Provided information: Begin

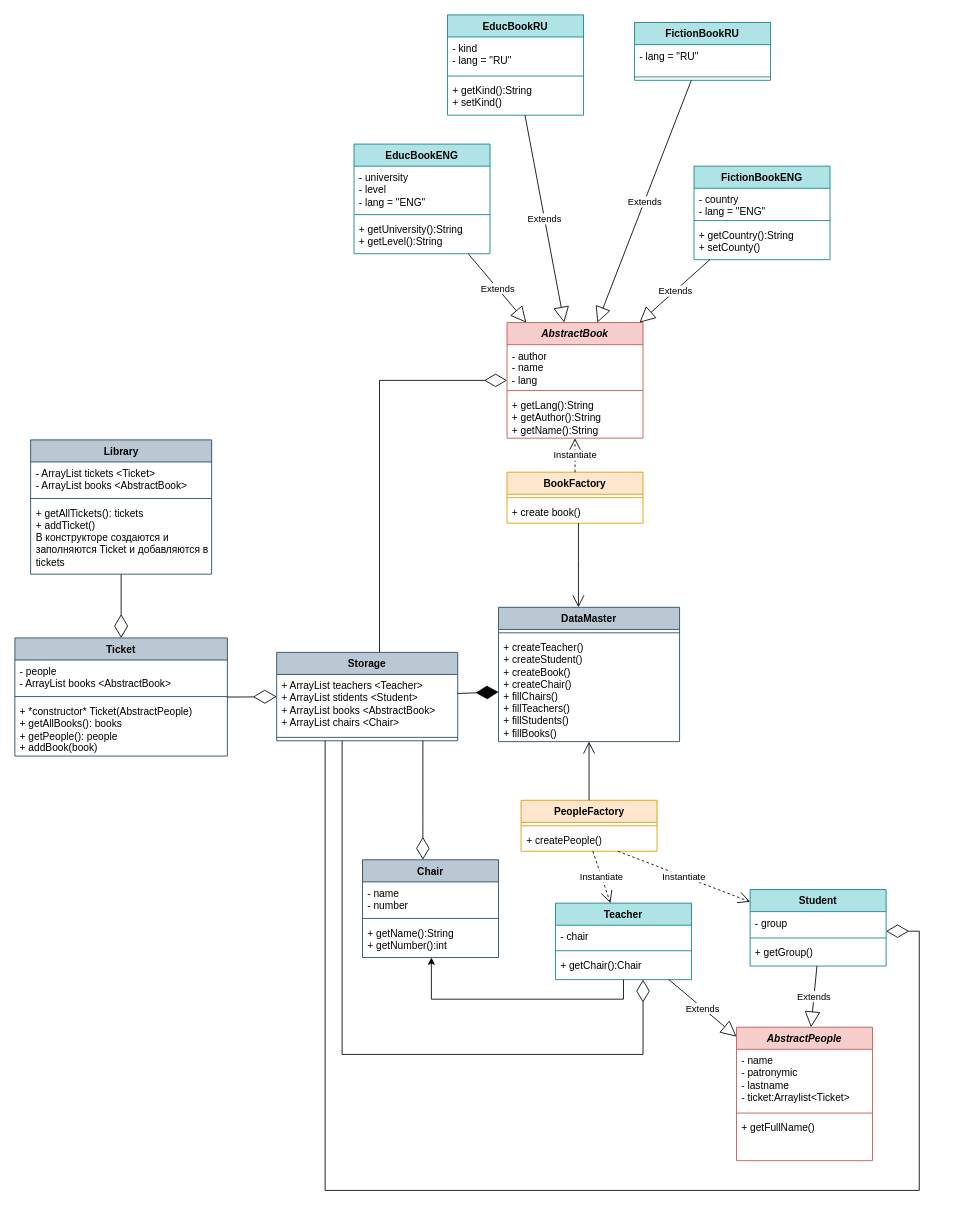
The draw.io diagram lab_1/UML_lab_1.drawio in IvanDesy/MEPHI_TiTP, before the edit. Source tidied: cells renumbered, new cells numbered last; positions are measured from the earlier drawing's top-left corner, leaving out a move shared by most shapes. Both pictures are drawn from the tidied source at 85%, with x=0, y=0 at pixel (14, 14).
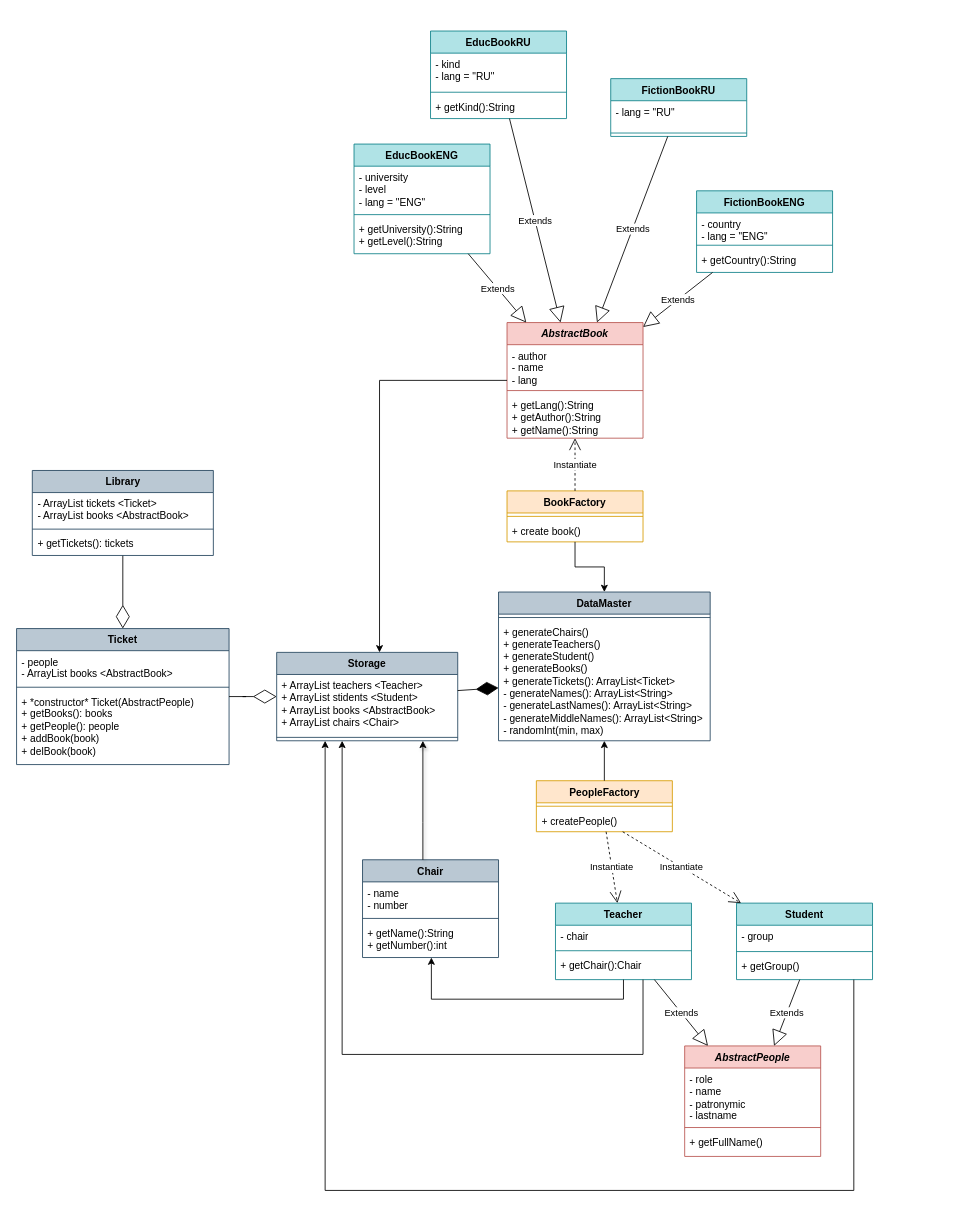
The same page after the edit.

The change refers to these unchanged cells:
```xml
<mxCell id="6" value="Teacher" style="swimlane;fontStyle=1;align=center;verticalAlign=top;horizontal=1;startSize=26;whiteSpace=wrap;html=1;fillColor=#b0e3e6;strokeColor=#0e8088;rounded=0;" parent="1" vertex="1">
  <mxGeometry x="636" y="1045" width="160" height="90" as="geometry" />
</mxCell>
<mxCell id="15" value="Сhair" style="swimlane;fontStyle=1;align=center;verticalAlign=top;horizontal=1;startSize=26;whiteSpace=wrap;html=1;fillColor=#bac8d3;strokeColor=#23445d;rounded=0;" parent="1" vertex="1">
  <mxGeometry x="409" y="994" width="160" height="115" as="geometry" />
</mxCell>
<mxCell id="26" value="&lt;i style=&quot;border-color: var(--border-color);&quot;&gt;Abstract&lt;/i&gt;&lt;i&gt;Book&lt;/i&gt;" style="swimlane;fontStyle=1;align=center;verticalAlign=top;horizontal=1;startSize=26;whiteSpace=wrap;html=1;fillColor=#f8cecc;strokeColor=#b85450;rounded=0;" parent="1" vertex="1">
  <mxGeometry x="579" y="362" width="160" height="136" as="geometry" />
</mxCell>
<mxCell id="66" value="Storage" style="swimlane;fontStyle=1;align=center;verticalAlign=top;horizontal=1;startSize=26;whiteSpace=wrap;html=1;fillColor=#bac8d3;strokeColor=#23445d;rounded=0;" parent="1" vertex="1">
  <mxGeometry x="308" y="750" width="213" height="104" as="geometry" />
</mxCell>
```

Diff of the diagram source:
```diff
@@
     <mxCell id="2" value="Student" style="swimlane;fontStyle=1;align=center;verticalAlign=top;horizontal=1;startSize=26;whiteSpace=wrap;html=1;fillColor=#b0e3e6;strokeColor=#0e8088;rounded=0;" parent="1" vertex="1">
-      <mxGeometry x="865" y="1029" width="160" height="90" as="geometry" />
+      <mxGeometry x="849" y="1045" width="160" height="90" as="geometry" />
     </mxCell>
@@
-    <mxCell id="10" style="edgeStyle=orthogonalEdgeStyle;rounded=0;jettySize=auto;html=1;endArrow=none;endFill=0;endSize=25;startArrow=diamondThin;startFill=0;startSize=24;" parent="1" edge="1" source="6" target="66">
+    <mxCell id="10" style="edgeStyle=orthogonalEdgeStyle;rounded=0;jettySize=auto;html=1;endArrow=classic;endFill=1;endSize=6;startArrow=none;startFill=0;startSize=6;" parent="1" edge="1" source="6" target="66">
       <mxGeometry relative="1" as="geometry">
         <Array as="points">
           <mxPoint x="739" y="1223" />
           <mxPoint x="385" y="1223" />
         </Array>
       </mxGeometry>
     </mxCell>
     <mxCell id="11" value="&lt;i&gt;AbstractPeople&lt;/i&gt;" style="swimlane;fontStyle=1;align=center;verticalAlign=top;horizontal=1;startSize=26;whiteSpace=wrap;html=1;fillColor=#f8cecc;strokeColor=#b85450;rounded=0;" parent="1" vertex="1">
-      <mxGeometry x="849" y="1191" width="160" height="157" as="geometry" />
+      <mxGeometry x="788" y="1213" width="160" height="130" as="geometry" />
     </mxCell>
-    <mxCell id="12" value="- name&lt;br&gt;- patronymic&lt;br&gt;- lastname&lt;br&gt;- ticket:Arraylist&amp;lt;Ticket&amp;gt;" style="text;strokeColor=none;fillColor=none;align=left;verticalAlign=top;spacingLeft=4;spacingRight=4;overflow=hidden;whiteSpace=wrap;html=1;rounded=0;" parent="11" vertex="1">
-      <mxGeometry y="26" width="160" height="71" as="geometry" />
+    <mxCell id="12" value="- role&lt;br&gt;- name&lt;br&gt;- patronymic&lt;br&gt;- lastname" style="text;strokeColor=none;fillColor=none;align=left;verticalAlign=top;spacingLeft=4;spacingRight=4;overflow=hidden;whiteSpace=wrap;html=1;rounded=0;" parent="11" vertex="1">
+      <mxGeometry y="26" width="160" height="66" as="geometry" />
     </mxCell>
     <mxCell id="13" style="line;strokeWidth=1;fillColor=none;align=left;verticalAlign=middle;spacingTop=-1;spacingLeft=3;spacingRight=3;labelPosition=right;strokeColor=inherit;rounded=0;" parent="11" vertex="1">
-      <mxGeometry y="97" width="160" height="8" as="geometry" />
+      <mxGeometry y="92" width="160" height="8" as="geometry" />
     </mxCell>
     <mxCell id="14" value="+ getFullName()&lt;br&gt;&amp;nbsp;" style="text;strokeColor=none;fillColor=none;align=left;verticalAlign=top;spacingLeft=4;spacingRight=4;overflow=hidden;whiteSpace=wrap;html=1;rounded=0;" parent="11" vertex="1">
-      <mxGeometry y="105" width="160" height="52" as="geometry" />
+      <mxGeometry y="100" width="160" height="30" as="geometry" />
     </mxCell>
@@
     <mxCell id="19" value="EducBookRU" style="swimlane;fontStyle=1;align=center;verticalAlign=top;horizontal=1;startSize=26;whiteSpace=wrap;html=1;fillColor=#b0e3e6;strokeColor=#0e8088;rounded=0;" parent="1" vertex="1">
-      <mxGeometry x="509" width="160" height="118" as="geometry" />
+      <mxGeometry x="489" y="19" width="160" height="103" as="geometry" />
     </mxCell>
@@
-    <mxCell id="22" value="+ getKind():String&lt;br&gt;+ setKind()" style="text;strokeColor=none;fillColor=none;align=left;verticalAlign=top;spacingLeft=4;spacingRight=4;overflow=hidden;whiteSpace=wrap;html=1;rounded=0;" parent="19" vertex="1">
-      <mxGeometry y="76" width="160" height="42" as="geometry" />
+    <mxCell id="22" value="+ getKind():String" style="text;strokeColor=none;fillColor=none;align=left;verticalAlign=top;spacingLeft=4;spacingRight=4;overflow=hidden;whiteSpace=wrap;html=1;rounded=0;" parent="19" vertex="1">
+      <mxGeometry y="76" width="160" height="27" as="geometry" />
     </mxCell>
     <mxCell id="23" value="FictionBookRU" style="swimlane;fontStyle=1;align=center;verticalAlign=top;horizontal=1;startSize=26;whiteSpace=wrap;html=1;fillColor=#b0e3e6;strokeColor=#0e8088;rounded=0;" parent="1" vertex="1">
-      <mxGeometry x="729" y="9" width="160" height="68" as="geometry" />
+      <mxGeometry x="701" y="75" width="160" height="68" as="geometry" />
     </mxCell>
@@
     <mxCell id="34" value="FictionBookENG" style="swimlane;fontStyle=1;align=center;verticalAlign=top;horizontal=1;startSize=26;whiteSpace=wrap;html=1;fillColor=#b0e3e6;strokeColor=#0e8088;rounded=0;" parent="1" vertex="1">
-      <mxGeometry x="799" y="178" width="160" height="110" as="geometry" />
+      <mxGeometry x="802" y="207" width="160" height="96" as="geometry" />
     </mxCell>
@@
-    <mxCell id="37" value="+ getCountry():String&lt;br&gt;+ setCounty()" style="text;strokeColor=none;fillColor=none;align=left;verticalAlign=top;spacingLeft=4;spacingRight=4;overflow=hidden;whiteSpace=wrap;html=1;rounded=0;" parent="34" vertex="1">
-      <mxGeometry y="68" width="160" height="42" as="geometry" />
+    <mxCell id="37" value="+ getCountry():String" style="text;strokeColor=none;fillColor=none;align=left;verticalAlign=top;spacingLeft=4;spacingRight=4;overflow=hidden;whiteSpace=wrap;html=1;rounded=0;" parent="34" vertex="1">
+      <mxGeometry y="68" width="160" height="28" as="geometry" />
     </mxCell>
     <mxCell id="38" value="PeopleFactory" style="swimlane;fontStyle=1;align=center;verticalAlign=top;horizontal=1;startSize=26;whiteSpace=wrap;html=1;fillColor=#ffe6cc;strokeColor=#d79b00;rounded=0;" parent="1" vertex="1">
-      <mxGeometry x="595.5" y="924" width="160" height="60" as="geometry" />
+      <mxGeometry x="613.5" y="901" width="160" height="60" as="geometry" />
     </mxCell>
@@
     <mxCell id="41" value="BookFactory" style="swimlane;fontStyle=1;align=center;verticalAlign=top;horizontal=1;startSize=26;whiteSpace=wrap;html=1;fillColor=#ffe6cc;strokeColor=#d79b00;rounded=0;" parent="1" vertex="1">
-      <mxGeometry x="579" y="538" width="160" height="60" as="geometry" />
+      <mxGeometry x="579" y="560" width="160" height="60" as="geometry" />
     </mxCell>
@@
     <mxCell id="54" value="Library" style="swimlane;fontStyle=1;align=center;verticalAlign=top;horizontal=1;startSize=26;whiteSpace=wrap;html=1;fillColor=#bac8d3;strokeColor=#23445d;rounded=0;" parent="1" vertex="1">
-      <mxGeometry x="18.5" y="500" width="213" height="158" as="geometry" />
+      <mxGeometry x="20.5" y="536" width="213" height="100" as="geometry" />
     </mxCell>
@@
-    <mxCell id="57" value="+ getAllTickets(): tickets&lt;div&gt;&lt;div&gt;+ addTicket()&lt;/div&gt;&lt;/div&gt;&lt;div&gt;В конструкторе создаются и заполняются Ticket и добавляются в tickets&lt;/div&gt;" style="text;strokeColor=none;fillColor=none;align=left;verticalAlign=top;spacingLeft=4;spacingRight=4;overflow=hidden;whiteSpace=wrap;html=1;rounded=0;" parent="54" vertex="1">
-      <mxGeometry y="73" width="213" height="85" as="geometry" />
+    <mxCell id="57" value="+ getTickets(): tickets" style="text;strokeColor=none;fillColor=none;align=left;verticalAlign=top;spacingLeft=4;spacingRight=4;overflow=hidden;whiteSpace=wrap;html=1;rounded=0;" parent="54" vertex="1">
+      <mxGeometry y="73" width="213" height="27" as="geometry" />
     </mxCell>
     <mxCell id="58" value="Ticket" style="swimlane;fontStyle=1;align=center;verticalAlign=top;horizontal=1;startSize=26;whiteSpace=wrap;html=1;fillColor=#bac8d3;strokeColor=#23445d;rounded=0;" parent="1" vertex="1">
-      <mxGeometry y="733" width="250" height="139" as="geometry" />
+      <mxGeometry x="2" y="722" width="250" height="160" as="geometry" />
     </mxCell>
@@
-    <mxCell id="61" value="&lt;div&gt;+ *constructor* Ticket(AbstractPeople)&lt;/div&gt;+ getAllBooks(): books&lt;span style=&quot;background-color: initial;&quot;&gt;&amp;nbsp;&lt;/span&gt;&lt;div&gt;&lt;div&gt;&lt;div&gt;&lt;div&gt;+ getPeople(): people&lt;/div&gt;&lt;div&gt;+ addBook(book)&lt;/div&gt;&lt;/div&gt;&lt;/div&gt;&lt;/div&gt;" style="text;strokeColor=none;fillColor=none;align=left;verticalAlign=top;spacingLeft=4;spacingRight=4;overflow=hidden;whiteSpace=wrap;html=1;rounded=0;" parent="58" vertex="1">
-      <mxGeometry y="73" width="250" height="66" as="geometry" />
+    <mxCell id="61" value="&lt;div&gt;+ *constructor* Ticket(AbstractPeople)&lt;/div&gt;+ getBooks(): books&lt;span style=&quot;background-color: initial;&quot;&gt;&amp;nbsp;&lt;/span&gt;&lt;div&gt;&lt;div&gt;&lt;div&gt;&lt;div&gt;+ getPeople(): people&lt;/div&gt;&lt;div&gt;+ addBook(book)&lt;br&gt;+ delBook(book)&lt;/div&gt;&lt;/div&gt;&lt;/div&gt;&lt;/div&gt;" style="text;strokeColor=none;fillColor=none;align=left;verticalAlign=top;spacingLeft=4;spacingRight=4;overflow=hidden;whiteSpace=wrap;html=1;rounded=0;" parent="58" vertex="1">
+      <mxGeometry y="73" width="250" height="87" as="geometry" />
     </mxCell>
-    <mxCell id="62" style="endArrow=open;endFill=1;endSize=12;html=1;rounded=0;edgeStyle=orthogonalEdgeStyle;" parent="1" edge="1" source="38" target="63">
+    <mxCell id="62" style="endArrow=classic;endFill=1;endSize=6;html=1;rounded=0;edgeStyle=orthogonalEdgeStyle;" parent="1" edge="1" source="38" target="63">
       <mxGeometry relative="1" as="geometry" />
     </mxCell>
     <mxCell id="63" value="DataMaster" style="swimlane;fontStyle=1;align=center;verticalAlign=top;horizontal=1;startSize=26;whiteSpace=wrap;html=1;fillColor=#bac8d3;strokeColor=#23445d;rounded=0;" parent="1" vertex="1">
-      <mxGeometry x="569" y="697" width="213" height="158" as="geometry" />
+      <mxGeometry x="569" y="679" width="249" height="175" as="geometry" />
     </mxCell>
     <mxCell id="64" style="line;strokeWidth=1;fillColor=none;align=left;verticalAlign=middle;spacingTop=-1;spacingLeft=3;spacingRight=3;labelPosition=right;strokeColor=inherit;rounded=0;" parent="63" vertex="1">
-      <mxGeometry y="26" width="213" height="8" as="geometry" />
+      <mxGeometry y="26" width="249" height="8" as="geometry" />
     </mxCell>
-    <mxCell id="65" value="+ createTeacher()&lt;div&gt;+ createStudent()&lt;/div&gt;&lt;div&gt;+ createBook()&lt;/div&gt;&lt;div&gt;+ createChair()&lt;/div&gt;&lt;div&gt;+ fillChairs()&lt;/div&gt;&lt;div&gt;+ fillTeachers()&lt;/div&gt;&lt;div&gt;+ fillStudents()&lt;/div&gt;&lt;div&gt;+ fillBooks()&lt;/div&gt;" style="text;strokeColor=none;fillColor=none;align=left;verticalAlign=top;spacingLeft=4;spacingRight=4;overflow=hidden;points=[[0,0.5],[1,0.5]];portConstraint=eastwest;whiteSpace=wrap;html=1;rounded=0;" parent="63" vertex="1">
-      <mxGeometry y="34" width="213" height="124" as="geometry" />
+    <mxCell id="65" value="+ generateChairs()&lt;div&gt;+ generateTeachers()&lt;/div&gt;&lt;div&gt;+ generateStudent()&lt;/div&gt;&lt;div&gt;+ generateBooks()&lt;/div&gt;&lt;div&gt;+ generateTickets(): ArrayList&amp;lt;Ticket&amp;gt;&lt;/div&gt;&lt;div&gt;- generateNames(): ArrayList&amp;lt;String&amp;gt;&lt;/div&gt;&lt;div&gt;- generateLastNames(): ArrayList&amp;lt;String&amp;gt;&lt;br&gt;&lt;/div&gt;&lt;div&gt;- generateMiddleNames(): ArrayList&amp;lt;String&amp;gt;&lt;/div&gt;&lt;div&gt;- randomInt(min, max)&lt;/div&gt;" style="text;strokeColor=none;fillColor=none;align=left;verticalAlign=top;spacingLeft=4;spacingRight=4;overflow=hidden;points=[[0,0.5],[1,0.5]];portConstraint=eastwest;whiteSpace=wrap;html=1;rounded=0;" parent="63" vertex="1">
+      <mxGeometry y="34" width="249" height="141" as="geometry" />
     </mxCell>
@@
-    <mxCell id="71" style="endArrow=open;endFill=1;endSize=12;html=1;rounded=0;edgeStyle=orthogonalEdgeStyle;" parent="1" edge="1" source="41" target="63">
-      <mxGeometry relative="1" as="geometry">
-        <Array as="points">
-          <mxPoint x="663" y="642" />
-          <mxPoint x="663" y="642" />
-        </Array>
-      </mxGeometry>
+    <mxCell id="71" style="endArrow=classic;endFill=1;endSize=6;html=1;rounded=0;edgeStyle=orthogonalEdgeStyle;" parent="1" edge="1" source="41" target="63">
+      <mxGeometry relative="1" as="geometry" />
     </mxCell>
-    <mxCell id="72" style="edgeStyle=orthogonalEdgeStyle;rounded=0;jettySize=auto;html=1;endArrow=none;endFill=0;endSize=24;startArrow=diamondThin;startFill=0;startSize=24;" parent="1" edge="1" source="26" target="66">
+    <mxCell id="72" style="edgeStyle=orthogonalEdgeStyle;rounded=0;jettySize=auto;html=1;endArrow=classic;endFill=1;endSize=6;startArrow=none;startFill=0;startSize=6;" parent="1" edge="1" source="26" target="66">
       <mxGeometry relative="1" as="geometry">
         <Array as="points">
           <mxPoint x="429" y="430" />
         </Array>
       </mxGeometry>
     </mxCell>
-    <mxCell id="73" style="edgeStyle=orthogonalEdgeStyle;rounded=0;jettySize=auto;html=1;endArrow=none;endFill=0;endSize=24;startArrow=diamondThin;startFill=0;startSize=24;" parent="1" edge="1" source="15" target="66">
+    <mxCell id="73" style="edgeStyle=orthogonalEdgeStyle;rounded=0;jettySize=auto;html=1;endArrow=classic;endFill=1;endSize=6;startArrow=none;startFill=0;startSize=6;shadow=1;" parent="1" edge="1" source="15" target="66">
       <mxGeometry relative="1" as="geometry">
         <Array as="points">
           <mxPoint x="480" y="950" />
           <mxPoint x="480" y="950" />
         </Array>
       </mxGeometry>
     </mxCell>
@@
-    <mxCell id="75" style="edgeStyle=orthogonalEdgeStyle;rounded=0;jettySize=auto;html=1;endArrow=none;endFill=0;endSize=24;startArrow=diamondThin;startFill=0;startSize=24;" parent="1" edge="1" source="2" target="66">
+    <mxCell id="75" style="edgeStyle=orthogonalEdgeStyle;rounded=0;jettySize=auto;html=1;endArrow=classic;endFill=1;endSize=6;startArrow=none;startFill=0;startSize=6;" parent="1" edge="1" source="2" target="66">
       <mxGeometry relative="1" as="geometry">
         <Array as="points">
-          <mxPoint x="1064" y="1078" />
-          <mxPoint x="1064" y="1383" />
+          <mxPoint x="987" y="1383" />
           <mxPoint x="365" y="1383" />
         </Array>
       </mxGeometry>
     </mxCell>
```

Provided information: End

## Work instruction
Using the listing above, list every line in which the string "spacingTop" occurs.

## Problem solution
     <mxCell id="13" style="line;strokeWidth=1;fillColor=none;align=left;verticalAlign=middle;spacingTop=-1;spacingLeft=3;spacingRight=3;labelPosition=right;strokeColor=inherit;rounded=0;" parent="11" vertex="1">
     <mxCell id="64" style="line;strokeWidth=1;fillColor=none;align=left;verticalAlign=middle;spacingTop=-1;spacingLeft=3;spacingRight=3;labelPosition=right;strokeColor=inherit;rounded=0;" parent="63" vertex="1">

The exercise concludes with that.